Great Lakes Polymer Technologies
As a new parent company, Great Lakes Polymers Holdings Corporation aspired to establish a bond with its subsidiaries and guide them toward success. Jajo, a brand architect with expertise in such family matters, stepped in to offer support.
Starting a Family
This family tale begins with Great Lakes’ acquisition of Bridon Cordage and Fabpro Oriented Polymers, two manufacturers that shared twin-like commonalities. Both started in 1975 in small Midwestern towns. Each one was about the same size, possessed similar capabilities and operated within the same industries.
Our brand analysis revealed two companies with entangled product lines. To take full advantage of their allied strength, Great Lakes needed to segregate their roles and allow each brand to focus on doing what it does best.
We suggested that Bridon maintain its stronghold in agriculture as a producer of hay bale twine and net wrap. Fabpro, on the other hand, would focus on manufacturing concrete-reinforcing fibers for industrial applications. Their newly defined roles would enable them to corner distinct market shares and expand without ever competing.
We began developing a stronger name for Great Lakes Polymers Holdings Corporation. The corporate speak suggested a remote, solely financial relationship between the companies. But like any good parent, Great Lakes cared deeply about its children and took an active role in ensuring their success.
“Great Lakes Polymer Technologies” was chosen because it described more than a holdings company. It positioned GLPT closer to the factory floor — within the sphere of innovation where Bridon and Fabpro operated. The new name was also inclusive enough to permit future growth into other industries.
A corporate logo was designed to symbolize GLPT’s broad capabilities, which appear as an abstract weave of various hues and shades. The initials “GLPT” span the entire color spectrum. Meanwhile, the logo’s circular shape represents global recognition and leadership in the world of polymer engineering.

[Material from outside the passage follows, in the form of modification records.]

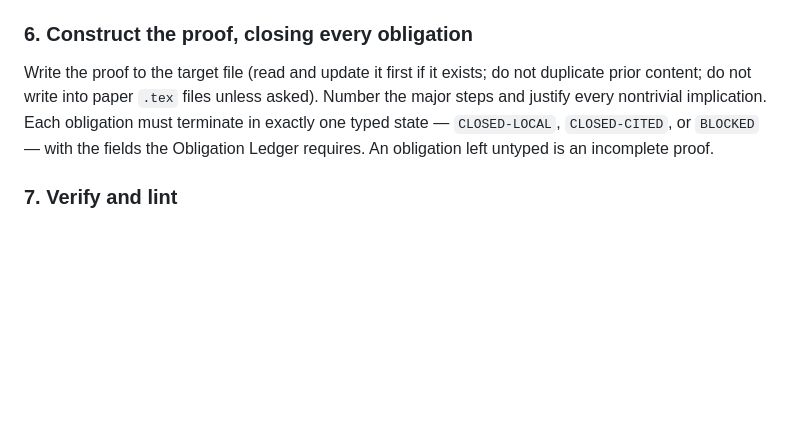
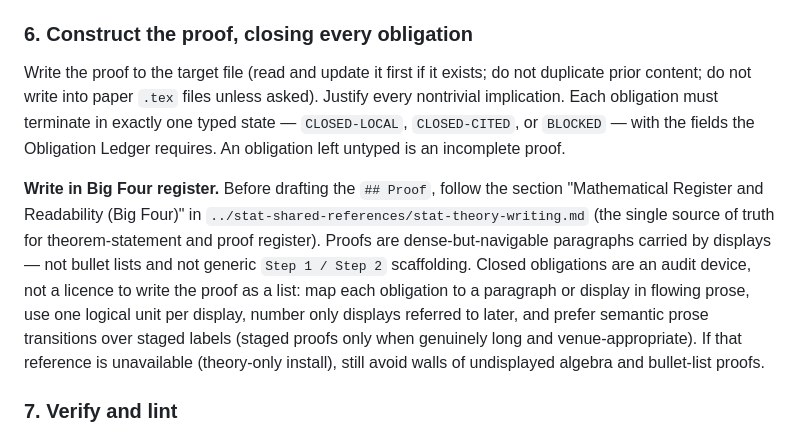
Before and after one commit to gyf9712/stat-theory-skills, a Markdown page: skills/proof-writer/SKILL.md, the part around the change. GitHub-like rendering; blank space fills up the shorter version.

Commit message:
proof-writer: write proofs in Big Four register
Step 6 dropped "Number the major steps" (pushes toward ML-conference Step 1/Step 2
bulletization) and now defers to the new "Mathematical Register and Readability
(Big Four)" section in stat-theory-writing.md (sibling stat-writing-skills):
dense-but-navigable paragraphs carried by displays, one logical unit per display,
number only referred-back displays, prose transitions over staged labels. Degrades
gracefully in a theory-only install. Codex-hardened (threadId 019f977b). CHANGELOG v1.12.1.

Co-Authored-By: Claude Opus 4.8 <noreply@anthropic.com>

```diff
--- a/skills/proof-writer/SKILL.md
+++ b/skills/proof-writer/SKILL.md
@@ -118,11 +118,22 @@ and each bridge `B1..` an ID too. The linter needs these IDs to check the packag
 
 ### 6. Construct the proof, closing every obligation
 Write the proof to the target file (read and update it first if it exists; do not
-duplicate prior content; do not write into paper `.tex` files unless asked). Number
-the major steps and justify every nontrivial implication. Each obligation must
-terminate in exactly one typed state — `CLOSED-LOCAL`, `CLOSED-CITED`, or `BLOCKED`
-— with the fields the Obligation Ledger requires. An obligation left untyped is an
-incomplete proof.
+duplicate prior content; do not write into paper `.tex` files unless asked). Justify
+every nontrivial implication. Each obligation must terminate in exactly one typed
+state — `CLOSED-LOCAL`, `CLOSED-CITED`, or `BLOCKED` — with the fields the Obligation
+Ledger requires. An obligation left untyped is an incomplete proof.
+
+**Write in Big Four register.** Before drafting the `## Proof`, follow the section
+"Mathematical Register and Readability (Big Four)" in
+`../stat-shared-references/stat-theory-writing.md` (the single source of truth for
+theorem-statement and proof register). Proofs are dense-but-navigable paragraphs
+carried by displays — not bullet lists and not generic `Step 1 / Step 2` scaffolding.
+Closed obligations are an audit device, not a licence to write the proof as a list:
+map each obligation to a paragraph or display in flowing prose, use one logical unit
+per display, number only displays referred to later, and prefer semantic prose
+transitions over staged labels (staged proofs only when genuinely long and
+venue-appropriate). If that reference is unavailable (theory-only install), still
+avoid walls of undisplayed algebra and bullet-list proofs.
 
 ### 7. Verify and lint
 Apply the diagnostic tests from the *Trap Catalogue* in `proof-strategy.md` and
```
Also changed, not shown: CHANGELOG.md (+4 -0 lines).
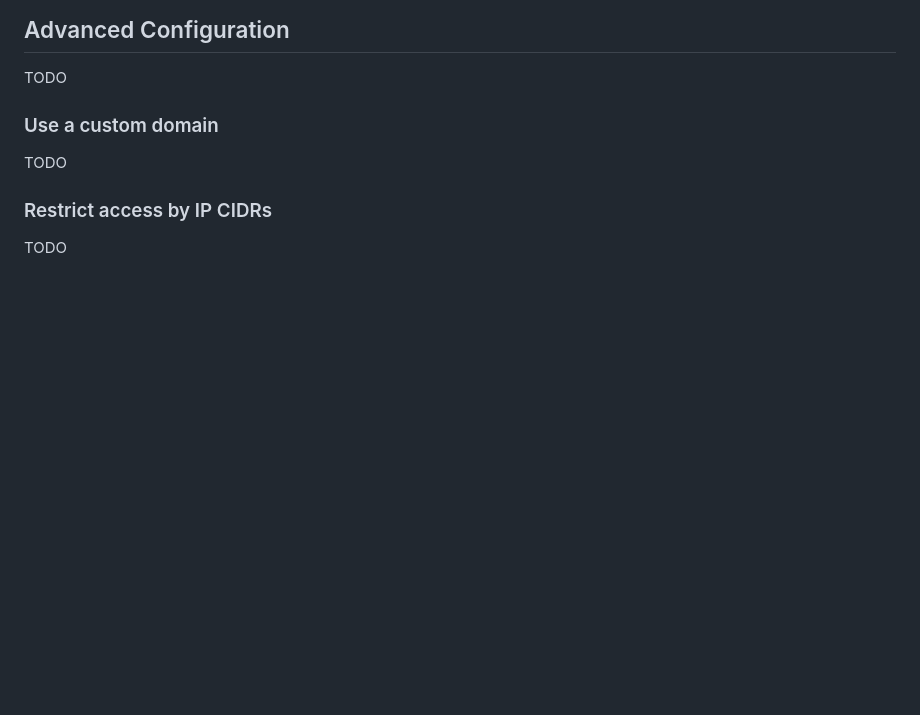
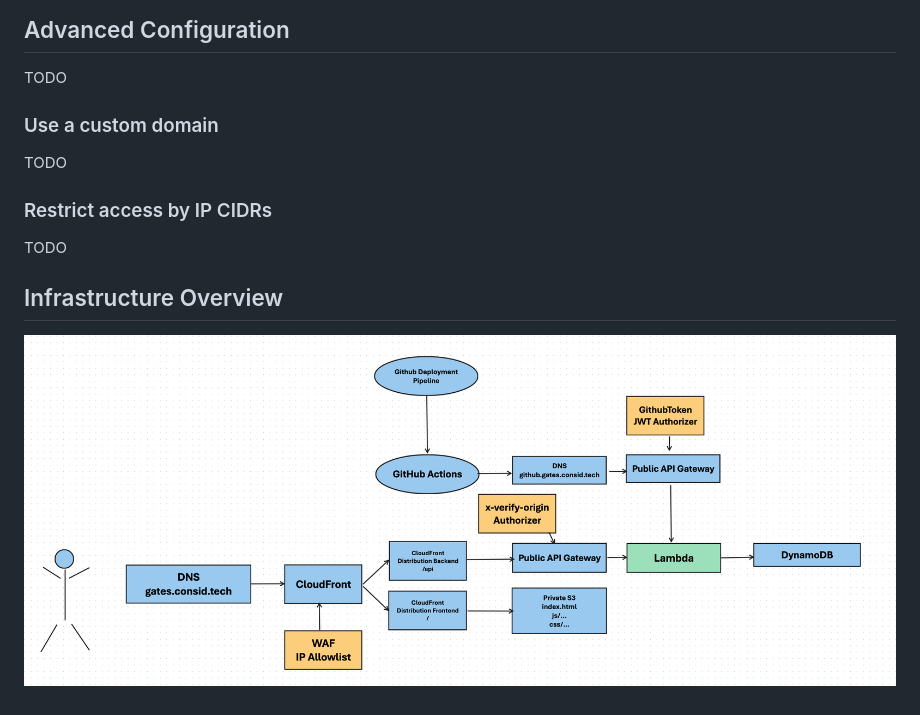
Before and after one commit to consid-germany/gates, a Markdown page: README.md, the part around the change. Rendered like a GitHub page; pictures changed too: docs/infrastructure.png (added); blank space fills up the shorter version.

Commit message:
chore(doc): add infrastructure.png

```diff
--- a/README.md
+++ b/README.md
@@ -163,3 +163,7 @@ TODO
 ### Restrict access by IP CIDRs
 
 TODO
+
+## Infrastructure Overview
+
+![Overview Infrastructure](docs/infrastructure.png)
```
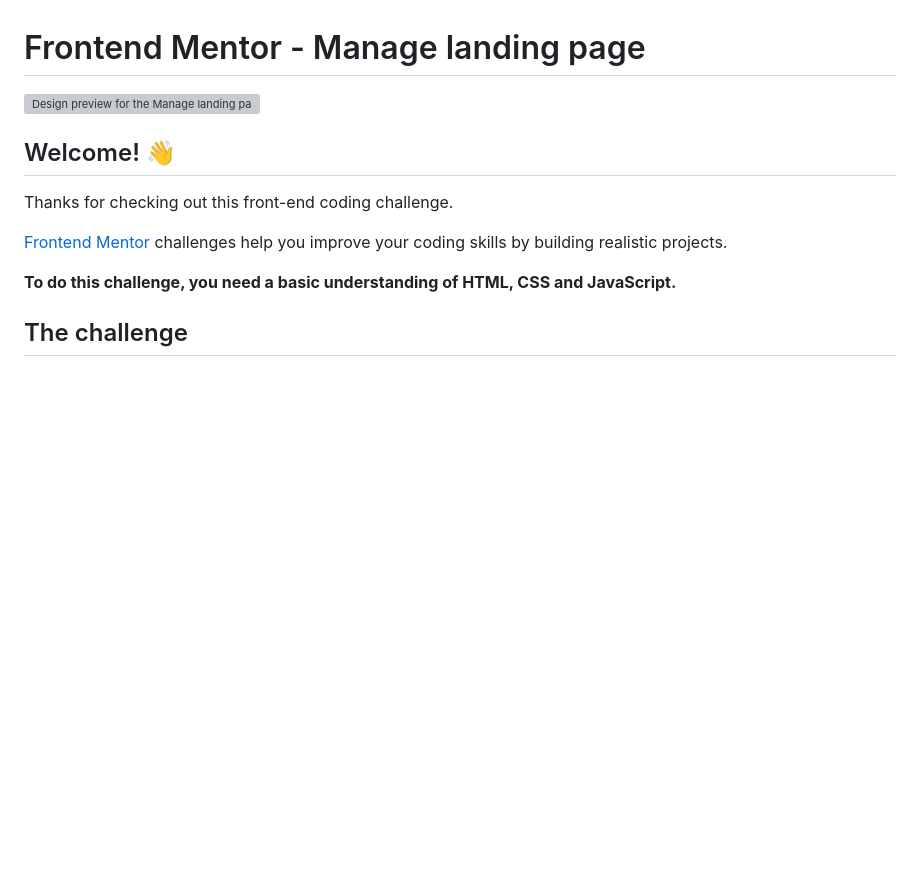
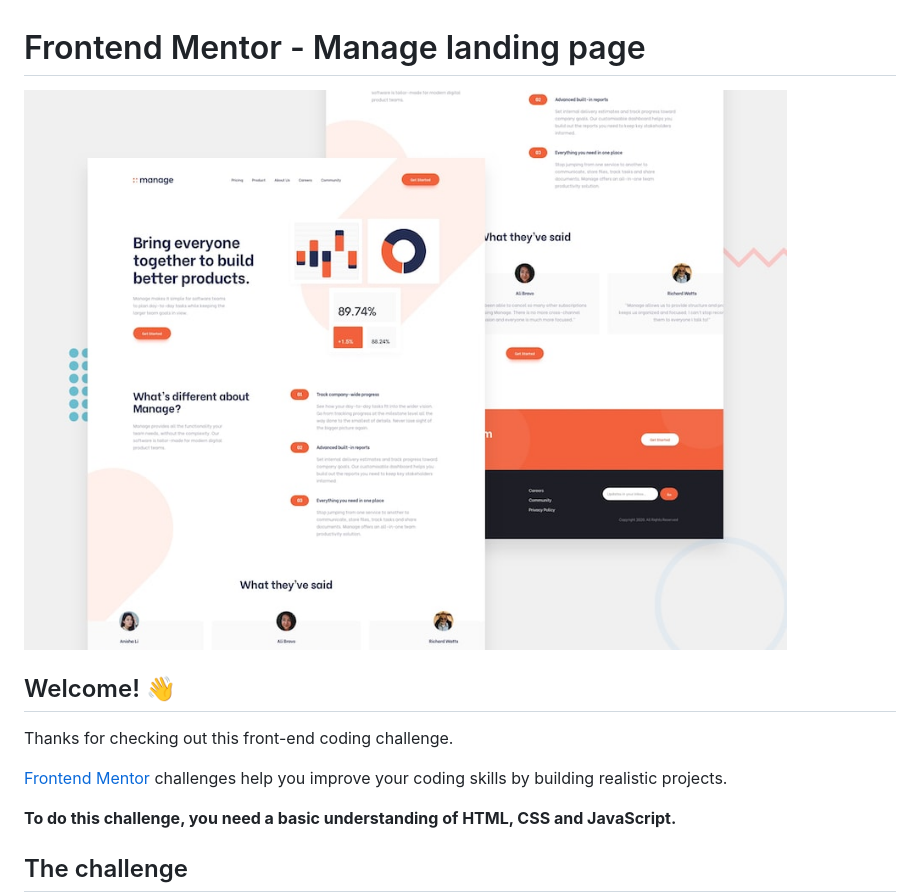
Before and after one commit to Born2shine/manage-landing-page, a Markdown page: README.md, the part around the change. Rendered like a GitHub page; pictures changed too: assets/images/desktop-preview.jpg (added); blank space fills up the shorter version; grey boxes are pictures that could not be loaded.

Commit message:
added design preview

```diff
--- a/README.md
+++ b/README.md
@@ -1,6 +1,6 @@
 # Frontend Mentor - Manage landing page
 
-![Design preview for the Manage landing page coding challenge](./design/desktop-preview.jpg)
+![Design preview for the Manage landing page coding challenge](./assets/images/desktop-preview.jpg)
 
 ## Welcome! 👋
 
```
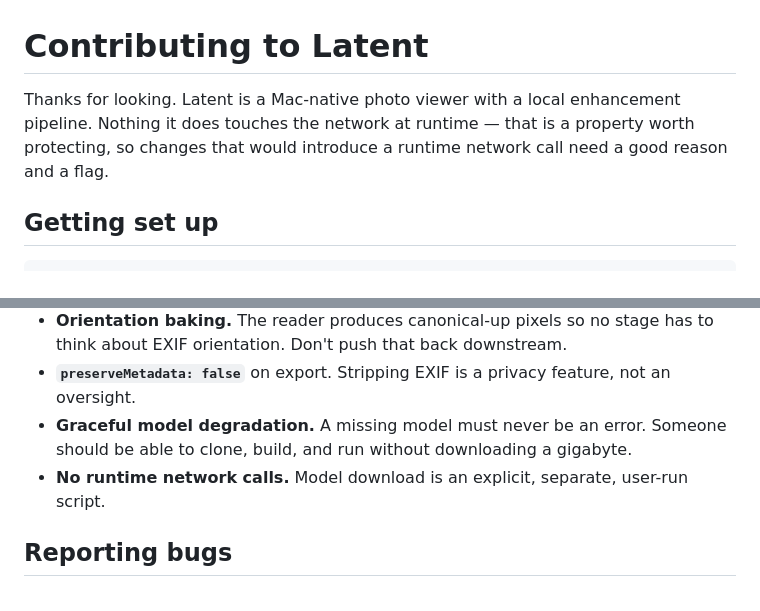
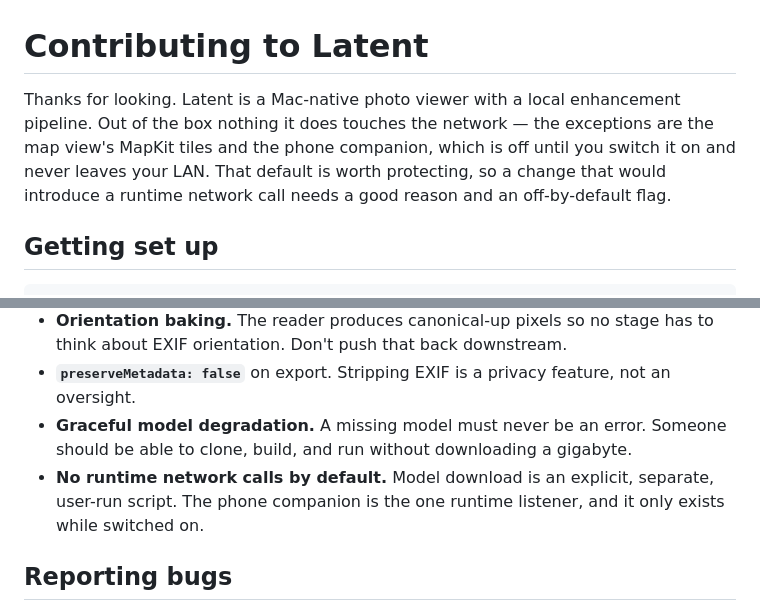
Before and after one commit to diamondplated/mac-apps, a Markdown page: Latent/CONTRIBUTING.md, 2 parts joined by grey strips. GitHub-like rendering.

```diff
--- a/Latent/CONTRIBUTING.md
+++ b/Latent/CONTRIBUTING.md
@@ -1,8 +1,10 @@
 # Contributing to Latent
 
-Thanks for looking. Latent is a Mac-native photo viewer with a local enhancement pipeline. Nothing
-it does touches the network at runtime — that is a property worth protecting, so changes that would
-introduce a runtime network call need a good reason and a flag.
+Thanks for looking. Latent is a Mac-native photo viewer with a local enhancement pipeline. Out of
+the box nothing it does touches the network — the exceptions are the map view's MapKit tiles and the
+phone companion, which is off until you switch it on and never leaves your LAN. That default is
+worth protecting, so a change that would introduce a runtime network call needs a good reason and an
+off-by-default flag.
 
 ## Getting set up
 
@@ -69,7 +71,8 @@ modules would be a large diff for no functional gain, so it has not been done.
 - **`preserveMetadata: false`** on export. Stripping EXIF is a privacy feature, not an oversight.
 - **Graceful model degradation.** A missing model must never be an error. Someone should be able to
   clone, build, and run without downloading a gigabyte.
-- **No runtime network calls.** Model download is an explicit, separate, user-run script.
+- **No runtime network calls by default.** Model download is an explicit, separate, user-run script.
+  The phone companion is the one runtime listener, and it only exists while switched on.
 
 ## Reporting bugs
 
```
Also changed, not shown: Latent/SECURITY.md (+17 -7 lines).
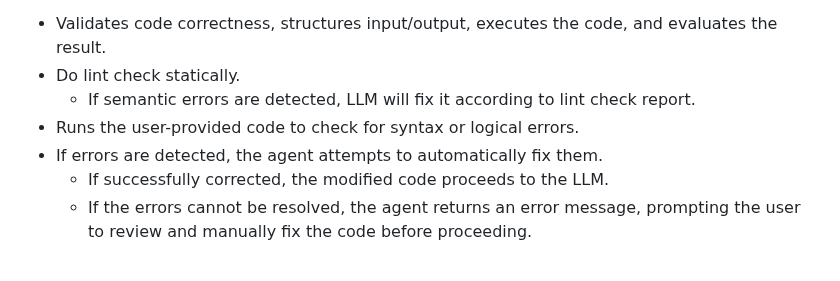
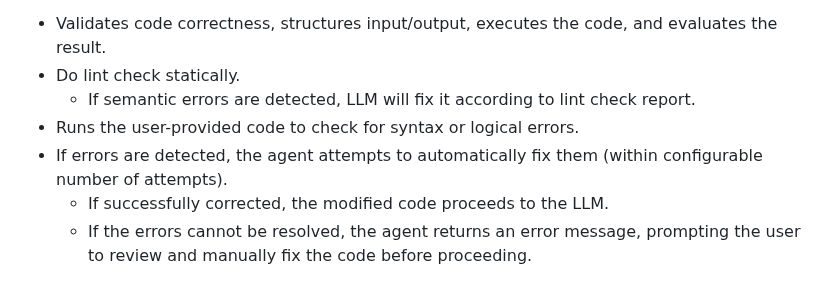
Before and after one commit to opea-project/docs, a Markdown page: community/rfcs/25-03-14-GenAIExample-001-CodeTrans-with-Agents.md, the part around the change. GitHub-like rendering.

Commit message:
Update community/rfcs/25-03-14-GenAIExample-001-CodeTrans-with-Agents.md
Co-authored-by: Eero Tamminen <eero.t.tamminen@intel.com>

```diff
--- a/community/rfcs/25-03-14-GenAIExample-001-CodeTrans-with-Agents.md
+++ b/community/rfcs/25-03-14-GenAIExample-001-CodeTrans-with-Agents.md
@@ -157,7 +157,7 @@ Pre-LLM Agent:
 - Do lint check statically.
   - If semantic errors are detected, LLM will fix it according to lint check report.
 - Runs the user-provided code to check for syntax or logical errors.
-- If errors are detected, the agent attempts to automatically fix them.
+- If errors are detected, the agent attempts to automatically fix them (within configurable number of attempts).
   - If successfully corrected, the modified code proceeds to the LLM.
   - If the errors cannot be resolved, the agent returns an error message, prompting the user to review and manually fix the code before proceeding.
 
```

Bridon and Fabpro have long-standing reputations for turning out high-quality products. For this reason, a pluralistic brand architecture best suited their interests. It was determined that their logos should retain basic identity features. After all, many employees and consumers had been associated with these companies for 20 years or more. When you invest that much time and money into a brand, it forms part of your own identity. Radically changing the look is risky; it could lead to disorientation or, worse, fractured brand loyalty.
Some changes were justified to modernize the design and signal mutual endorsement. For example, standardizing the typefaces of “Cordage” and “Polymers” created a common denominator between the logos. Extraneous and distracting graphical elements were removed, and the primary colors were brought into the same orbit. These modifications achieved the kind of resemblance you would expect to see among siblings. And they helped the logos feel more comfortable living side by side.
Sending the Right Message
It was important to formally advise the public about each brand’s reoriented goals. Since Bridon and Fabpro were now serving different business segments, customers needed to know where to turn for the right solution. Both companies’ positioning statements were recalibrated to clearly identify their target audiences.
Broadcasting the Brands
The new family dynamic made its debut on GLPT’s corporate stationery, which prominently features the parent company logo on letterheads and business cards. Bridon and Fabpro appear in secondary positions; a divider separates their identities to signify equal weight.
For digital audiences, a website was designed to introduce the revised brand architecture. The site performs certain parental duties, such as promoting the sub-brands and acting as a hub for company-wide news. This is also where users discover links to the subsidiaries’ landing pages. Equally important, the corporate website reinforces the notion of strong family ties.